- _Description of the task_:
Each line below should be repeated exactly as written, with no pictures carried over.

[Extracted data Boundary: Start]

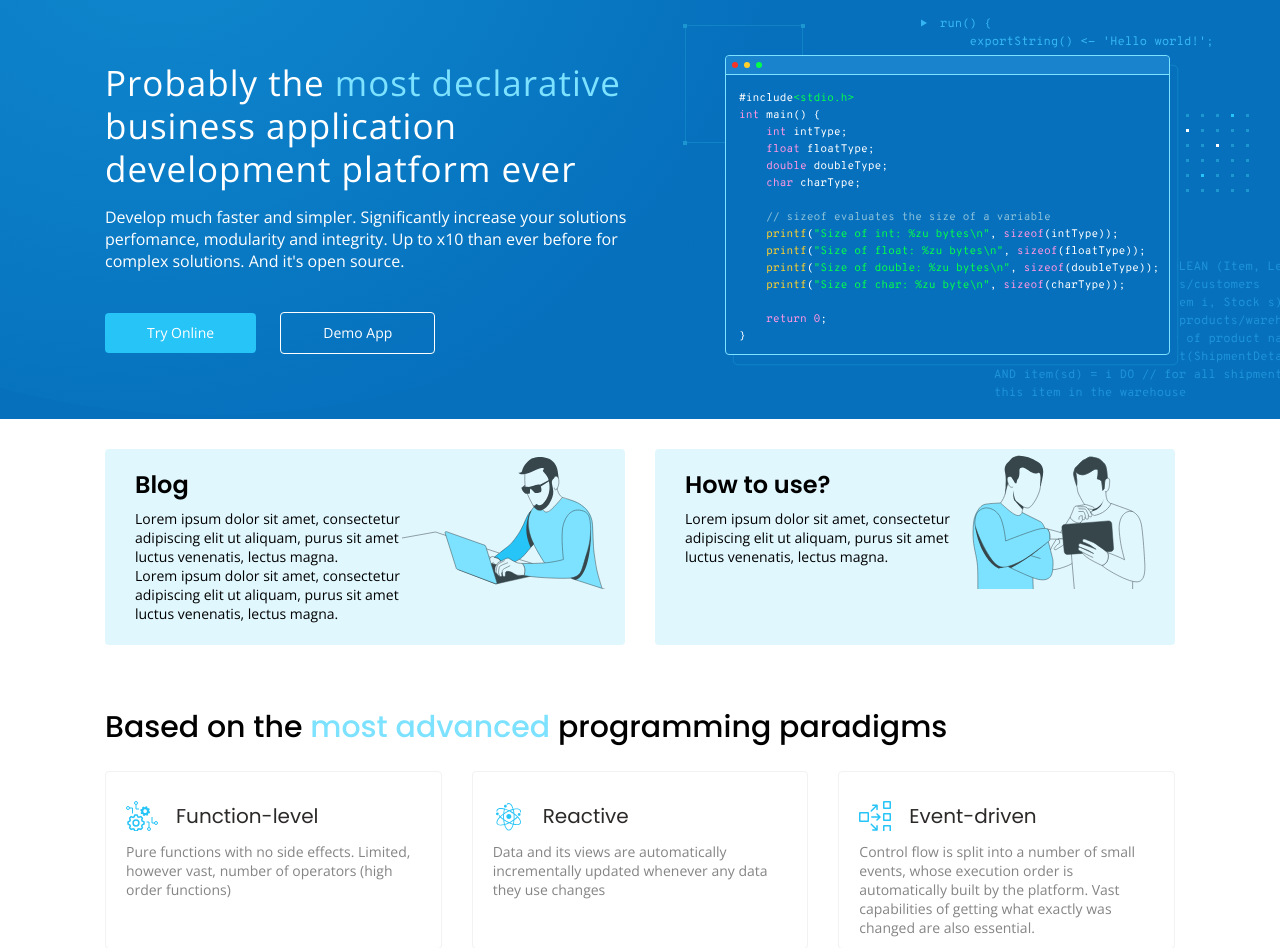
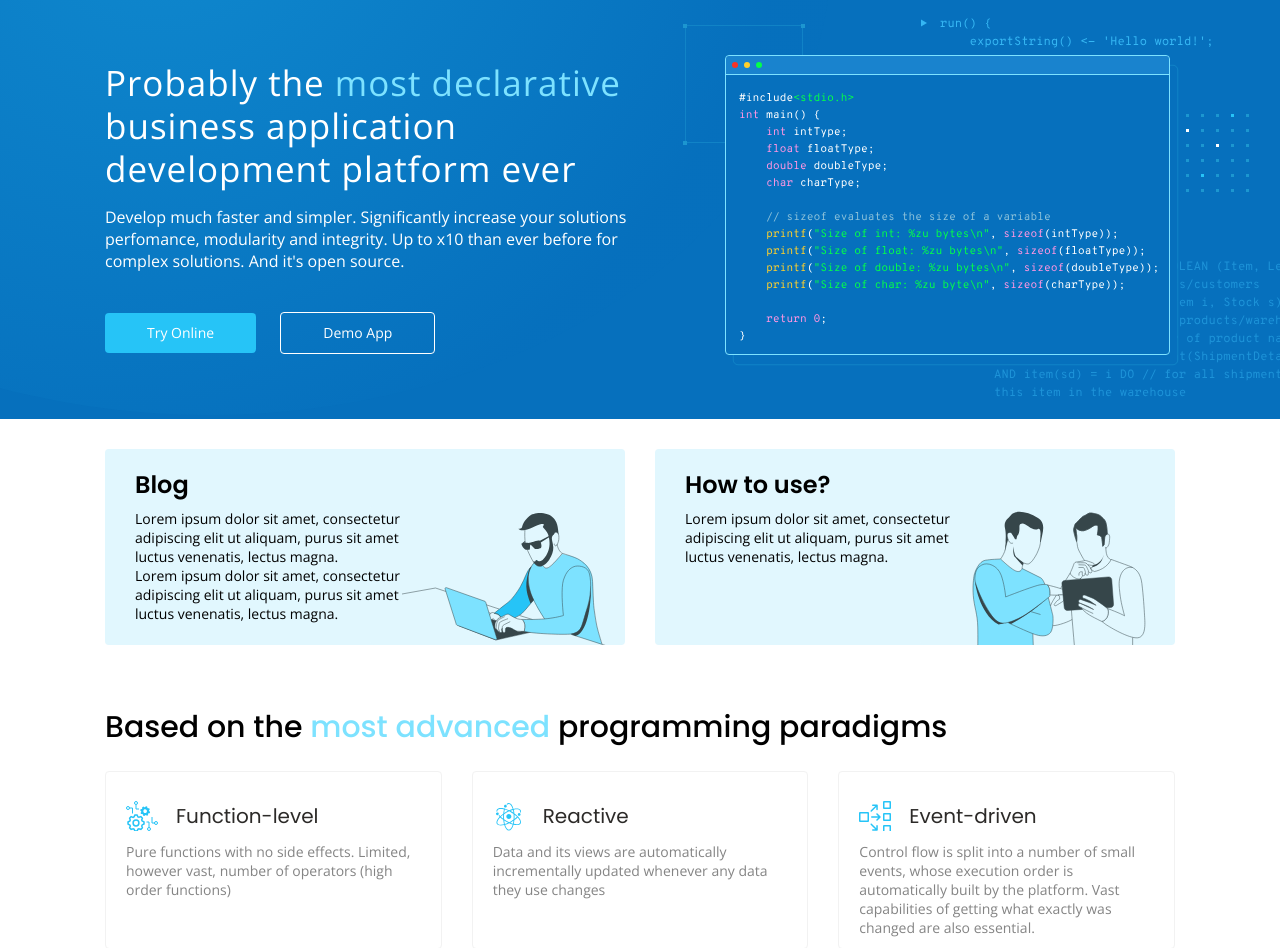
Before and after one commit to lsfusion/website, a PHP site: page / in a window 1280 px wide. Shown: the part 81-1029 px from the top of the page. Run offline with PHP 8.4, Linux system fonts and the light colour scheme.

Commit message:
Home page

```diff
--- a/css/pages.scss
+++ b/css/pages.scss
@@ -201,12 +201,12 @@ ul.home-links1{
     @media (min-width: 480px) {
       &:nth-child(1) {
         div.inner {
-          background: #E1F7FE url(../imgs/home/blog_bg1.svg) no-repeat right top;
+          background: #E1F7FE url(../imgs/home/blog_bg1.svg) no-repeat right bottom;
         }
       }
       &:nth-child(2) {
         div.inner {
-          background: #E1F7FE url(../imgs/home/blog_bg2.svg) no-repeat right top;
+          background: #E1F7FE url(../imgs/home/blog_bg2.svg) no-repeat right bottom;
         }
       }
     }
```
Also changed, not shown: css/app.css, 1 other file.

[Extracted data Boundary: End]

- _Written solution_:
Before and after one commit to lsfusion/website, a PHP site: page / in a window 1280 px wide. Shown: the part 81-1029 px from the top of the page. Run offline with PHP 8.4, Linux system fonts and the light colour scheme.

Commit message:
Home page

```diff
--- a/css/pages.scss
+++ b/css/pages.scss
@@ -201,12 +201,12 @@ ul.home-links1{
     @media (min-width: 480px) {
       &:nth-child(1) {
         div.inner {
-          background: #E1F7FE url(../imgs/home/blog_bg1.svg) no-repeat right top;
+          background: #E1F7FE url(../imgs/home/blog_bg1.svg) no-repeat right bottom;
         }
       }
       &:nth-child(2) {
         div.inner {
-          background: #E1F7FE url(../imgs/home/blog_bg2.svg) no-repeat right top;
+          background: #E1F7FE url(../imgs/home/blog_bg2.svg) no-repeat right bottom;
         }
       }
     }
```
Also changed, not shown: css/app.css, 1 other file.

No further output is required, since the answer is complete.